There are worries too, that, while most players will adhere to the new guidelines, some will flaunt rather than follow. Which is why, in Germany, strict guidelines and penalties are in force.
Players are asked to book times—for twosomes playing nine holes—the day before they want to tee-up, at a minimum. Each caller must speak to a club representative, at which time the rules and penalties are spelt out. Both have to arrive 10 minutes before their time, then leave 10 minutes after they finish playing. If they don’t show up, they will be banned from booking a time for a period of one week. And if they fail to appear a second time, they will be suspended from the club for a month. A third offence means they won’t be playing again until 2021.
There’s more. Should anyone break social distancing rules, the club would incur a fine of €400 for a first offence. A second breach carries with it a fine of €5,000. And if it happens for a third time, the course is closed down for the rest of the year.
Across the Irish Sea from Great Britain, however, there is happier news. Courses in the Republic of Ireland are scheduled to open on a restricted basis on May 18. In the first phase of a five-point plan, members who live within five kilometres of their club will be able to play in three-balls at 14-minute intervals, two-balls over 12-minute intervals, or as individual players every 10 minutes. If that goes well, club competitions will return June 8, with the “inclusion zone” extended to 20 kilometres. Visitors will be allowed to play starting June 29. Restrictions will continue to be relaxed until—should all go well—something akin to “normal” life with all facilities open will resume by Aug. 10.

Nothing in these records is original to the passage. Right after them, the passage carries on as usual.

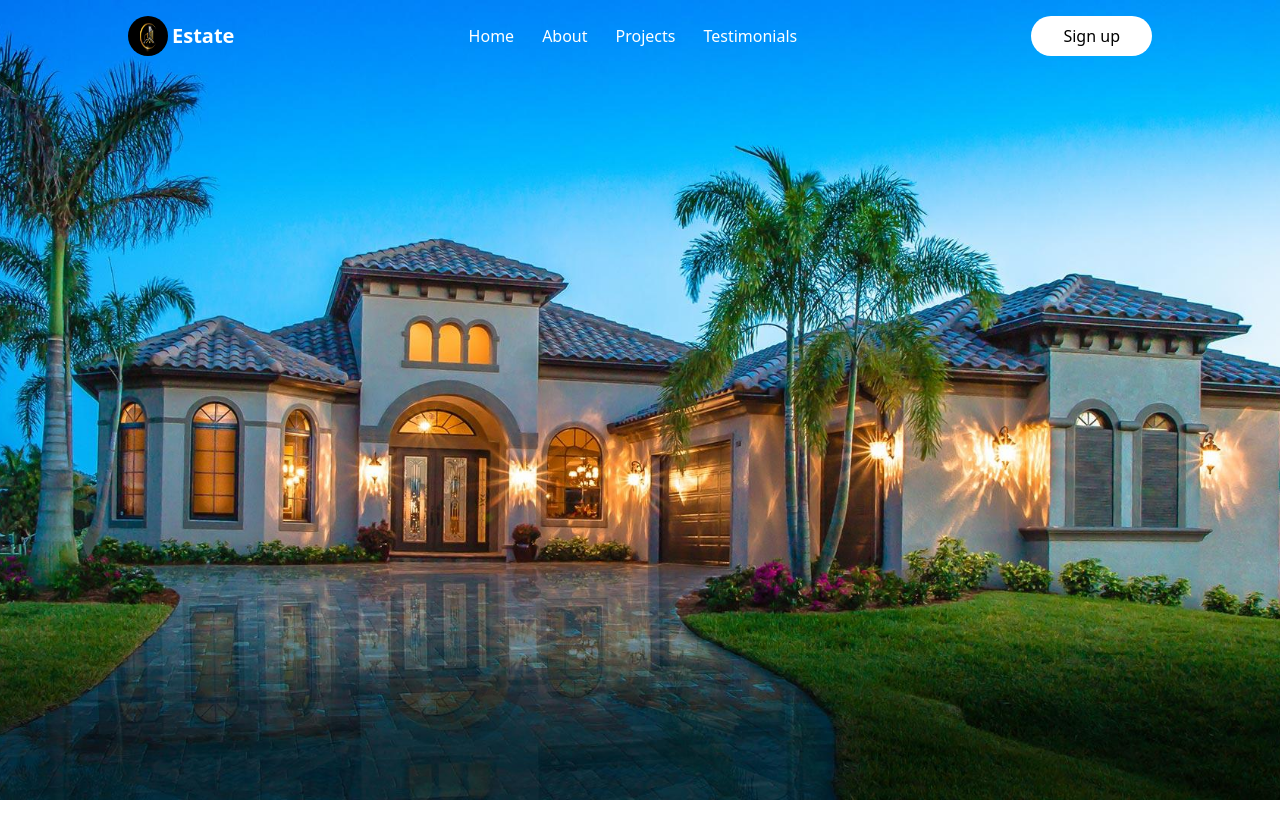
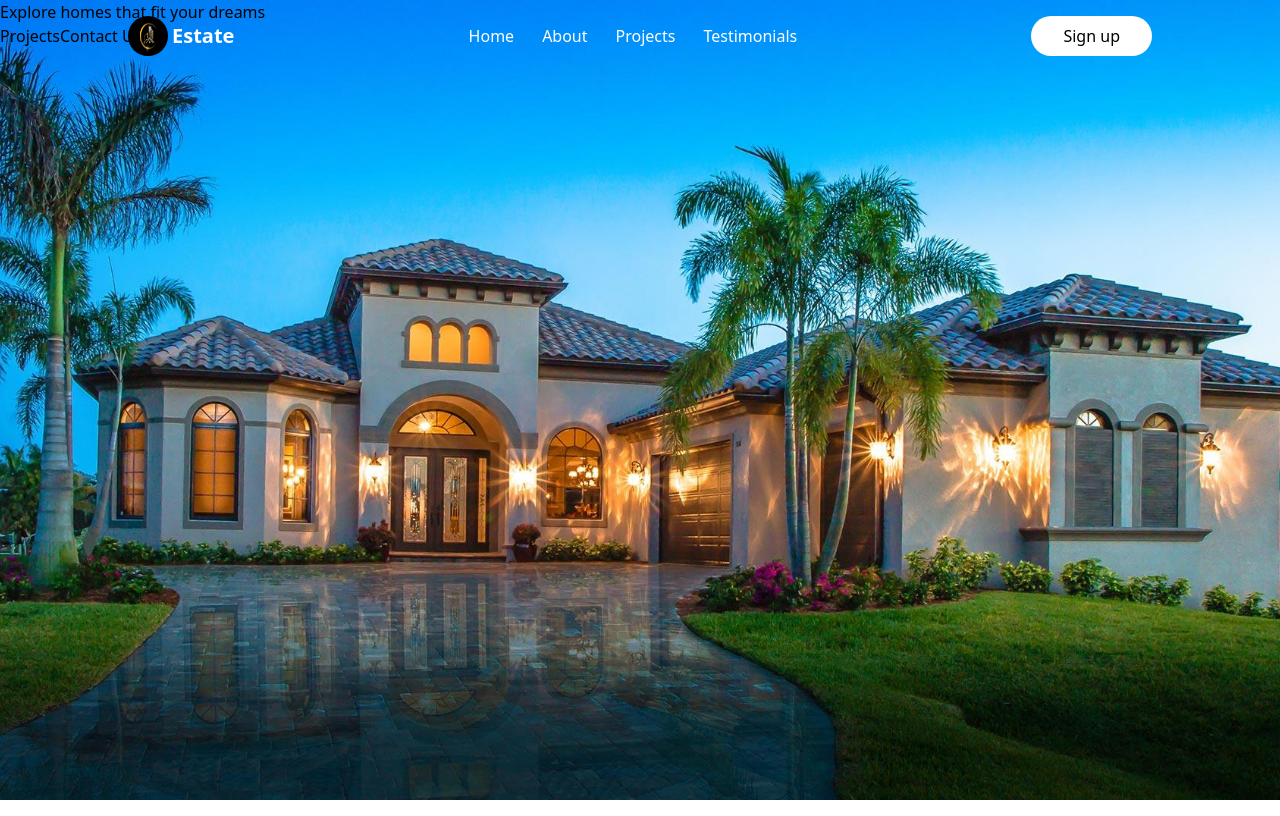
Before and after one commit to Divyadharshana5/Real_Estate, a React (Vite) app in the folder Real_estate/: page / in a window 1280 px wide. Built offline with nearby package versions, Linux system fonts and the light colour scheme.

Commit message:
update Header

```diff
--- a/Real_estate/src/App.jsx
+++ b/Real_estate/src/App.jsx
@@ -3,7 +3,7 @@ import Header from "./Components/Header";
 
 const App = () => {
   return (
-    <div className="w-full">
+    <div className="w-full overflow-hidden">
       <Header />
     </div>
   );
--- a/Real_estate/src/Components/Header.jsx
+++ b/Real_estate/src/Components/Header.jsx
@@ -9,6 +9,14 @@ const Header = () => {
       id="Header"
     >
       <Navbar />
+
+      <div>
+        <h2>Explore homes that fit your dreams</h2>
+        <div>
+          <a href="">Projects</a>
+          <a href="">Contact Us</a>
+        </div>
+      </div>
     </div>
   );
 };
```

That all sounds straightforward, but complicating matters— at least in the short term—is that many clubs in the north of Ireland have members residing in Northern Ireland. So, while those living in the Republic more than 5 kilometres from their home clubs will be deprived of the opportunity to play, members living in the U.K.-run part of the Emerald Isle will be free to drive in from farther afield and tee-up.

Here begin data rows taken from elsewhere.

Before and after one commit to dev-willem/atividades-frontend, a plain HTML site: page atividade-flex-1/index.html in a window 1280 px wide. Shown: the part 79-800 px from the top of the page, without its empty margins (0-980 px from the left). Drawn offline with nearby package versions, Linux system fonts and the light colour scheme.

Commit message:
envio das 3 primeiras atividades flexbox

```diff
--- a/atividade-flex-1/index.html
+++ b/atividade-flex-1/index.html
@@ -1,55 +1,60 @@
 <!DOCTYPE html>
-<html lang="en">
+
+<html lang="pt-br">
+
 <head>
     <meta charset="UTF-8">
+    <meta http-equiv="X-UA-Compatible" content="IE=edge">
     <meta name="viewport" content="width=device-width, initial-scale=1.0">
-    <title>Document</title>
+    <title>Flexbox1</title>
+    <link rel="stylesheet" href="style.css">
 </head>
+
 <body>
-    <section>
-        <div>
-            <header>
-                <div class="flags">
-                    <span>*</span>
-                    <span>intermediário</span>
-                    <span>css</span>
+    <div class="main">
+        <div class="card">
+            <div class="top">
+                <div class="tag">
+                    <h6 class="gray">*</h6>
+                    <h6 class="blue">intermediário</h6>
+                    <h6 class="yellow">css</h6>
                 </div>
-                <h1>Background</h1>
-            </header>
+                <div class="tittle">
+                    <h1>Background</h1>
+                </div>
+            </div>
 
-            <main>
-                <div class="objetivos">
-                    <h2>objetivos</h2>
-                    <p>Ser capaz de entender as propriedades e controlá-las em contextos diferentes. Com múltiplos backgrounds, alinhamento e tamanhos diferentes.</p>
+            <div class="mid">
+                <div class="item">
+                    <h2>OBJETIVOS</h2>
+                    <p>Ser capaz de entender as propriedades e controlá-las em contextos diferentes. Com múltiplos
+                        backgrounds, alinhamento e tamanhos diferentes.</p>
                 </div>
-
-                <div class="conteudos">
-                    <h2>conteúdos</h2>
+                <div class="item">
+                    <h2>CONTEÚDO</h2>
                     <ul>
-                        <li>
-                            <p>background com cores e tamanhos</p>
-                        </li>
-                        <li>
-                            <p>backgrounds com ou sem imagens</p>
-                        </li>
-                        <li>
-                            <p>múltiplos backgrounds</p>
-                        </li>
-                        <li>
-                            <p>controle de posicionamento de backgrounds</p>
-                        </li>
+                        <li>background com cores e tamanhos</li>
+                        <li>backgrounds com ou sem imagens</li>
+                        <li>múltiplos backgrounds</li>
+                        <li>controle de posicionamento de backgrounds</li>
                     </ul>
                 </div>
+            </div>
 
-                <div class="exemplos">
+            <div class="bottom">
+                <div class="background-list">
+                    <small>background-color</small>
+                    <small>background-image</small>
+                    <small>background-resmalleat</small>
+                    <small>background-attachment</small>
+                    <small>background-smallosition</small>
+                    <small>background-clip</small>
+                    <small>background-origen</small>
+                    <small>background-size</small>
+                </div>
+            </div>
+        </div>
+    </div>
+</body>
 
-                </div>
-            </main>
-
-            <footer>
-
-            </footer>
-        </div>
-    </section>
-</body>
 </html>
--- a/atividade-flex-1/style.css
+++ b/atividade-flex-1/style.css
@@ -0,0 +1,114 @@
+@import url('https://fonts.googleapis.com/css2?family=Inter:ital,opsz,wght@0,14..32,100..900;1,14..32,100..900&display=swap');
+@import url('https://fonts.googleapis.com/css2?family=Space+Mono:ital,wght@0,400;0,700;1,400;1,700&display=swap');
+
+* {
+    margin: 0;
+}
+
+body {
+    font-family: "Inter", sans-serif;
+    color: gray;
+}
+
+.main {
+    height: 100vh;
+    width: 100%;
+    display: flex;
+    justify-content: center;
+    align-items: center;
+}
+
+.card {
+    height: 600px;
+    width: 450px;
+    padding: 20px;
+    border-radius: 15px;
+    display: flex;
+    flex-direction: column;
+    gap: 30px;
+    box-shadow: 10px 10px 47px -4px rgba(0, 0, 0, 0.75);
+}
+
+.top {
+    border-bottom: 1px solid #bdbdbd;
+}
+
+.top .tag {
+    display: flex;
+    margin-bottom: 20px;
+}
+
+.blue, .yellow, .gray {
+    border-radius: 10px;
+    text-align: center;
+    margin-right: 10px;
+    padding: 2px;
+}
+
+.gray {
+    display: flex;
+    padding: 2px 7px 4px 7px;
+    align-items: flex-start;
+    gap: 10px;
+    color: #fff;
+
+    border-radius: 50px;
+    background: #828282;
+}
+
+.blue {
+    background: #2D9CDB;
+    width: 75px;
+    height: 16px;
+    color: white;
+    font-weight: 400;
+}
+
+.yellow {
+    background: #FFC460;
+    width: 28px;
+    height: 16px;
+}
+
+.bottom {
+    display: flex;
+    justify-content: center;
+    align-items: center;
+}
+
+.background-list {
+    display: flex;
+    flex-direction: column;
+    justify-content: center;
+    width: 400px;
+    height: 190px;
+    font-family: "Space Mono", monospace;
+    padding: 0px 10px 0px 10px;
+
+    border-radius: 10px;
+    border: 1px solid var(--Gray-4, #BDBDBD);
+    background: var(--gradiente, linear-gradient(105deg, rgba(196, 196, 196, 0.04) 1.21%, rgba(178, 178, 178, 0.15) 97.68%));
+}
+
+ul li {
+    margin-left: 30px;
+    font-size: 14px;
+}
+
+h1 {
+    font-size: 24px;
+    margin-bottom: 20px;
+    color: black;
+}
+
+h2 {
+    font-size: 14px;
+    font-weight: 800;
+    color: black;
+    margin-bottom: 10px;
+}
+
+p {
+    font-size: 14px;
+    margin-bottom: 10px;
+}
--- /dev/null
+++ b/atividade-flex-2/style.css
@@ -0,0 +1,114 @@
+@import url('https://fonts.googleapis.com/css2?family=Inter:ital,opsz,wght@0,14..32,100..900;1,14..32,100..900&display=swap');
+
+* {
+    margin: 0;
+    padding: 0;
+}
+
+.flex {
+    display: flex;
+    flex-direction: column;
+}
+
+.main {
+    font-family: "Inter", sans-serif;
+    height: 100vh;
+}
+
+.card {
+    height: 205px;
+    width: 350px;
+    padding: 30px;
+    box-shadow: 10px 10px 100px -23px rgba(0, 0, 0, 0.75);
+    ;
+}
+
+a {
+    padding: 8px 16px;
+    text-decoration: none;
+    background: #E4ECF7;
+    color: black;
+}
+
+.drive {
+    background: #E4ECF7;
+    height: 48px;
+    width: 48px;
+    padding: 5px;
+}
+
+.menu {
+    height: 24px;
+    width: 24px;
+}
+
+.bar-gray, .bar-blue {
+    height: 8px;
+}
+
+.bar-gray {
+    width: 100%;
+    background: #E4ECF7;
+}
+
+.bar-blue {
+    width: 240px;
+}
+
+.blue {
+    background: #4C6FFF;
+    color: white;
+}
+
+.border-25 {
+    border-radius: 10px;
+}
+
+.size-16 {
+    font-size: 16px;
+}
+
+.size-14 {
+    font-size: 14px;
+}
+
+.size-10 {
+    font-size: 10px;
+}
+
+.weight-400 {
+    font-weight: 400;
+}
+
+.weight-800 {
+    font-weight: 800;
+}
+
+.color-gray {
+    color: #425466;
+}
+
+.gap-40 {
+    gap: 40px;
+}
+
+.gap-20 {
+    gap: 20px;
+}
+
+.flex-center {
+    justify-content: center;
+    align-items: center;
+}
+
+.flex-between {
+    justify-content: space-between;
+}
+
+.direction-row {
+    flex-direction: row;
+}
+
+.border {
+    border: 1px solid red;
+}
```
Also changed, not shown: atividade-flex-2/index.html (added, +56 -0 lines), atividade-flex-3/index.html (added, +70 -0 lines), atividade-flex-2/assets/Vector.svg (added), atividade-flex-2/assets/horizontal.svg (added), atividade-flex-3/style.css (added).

Hey, no one said any of this was going to be easy or straightforward, no matter where you live.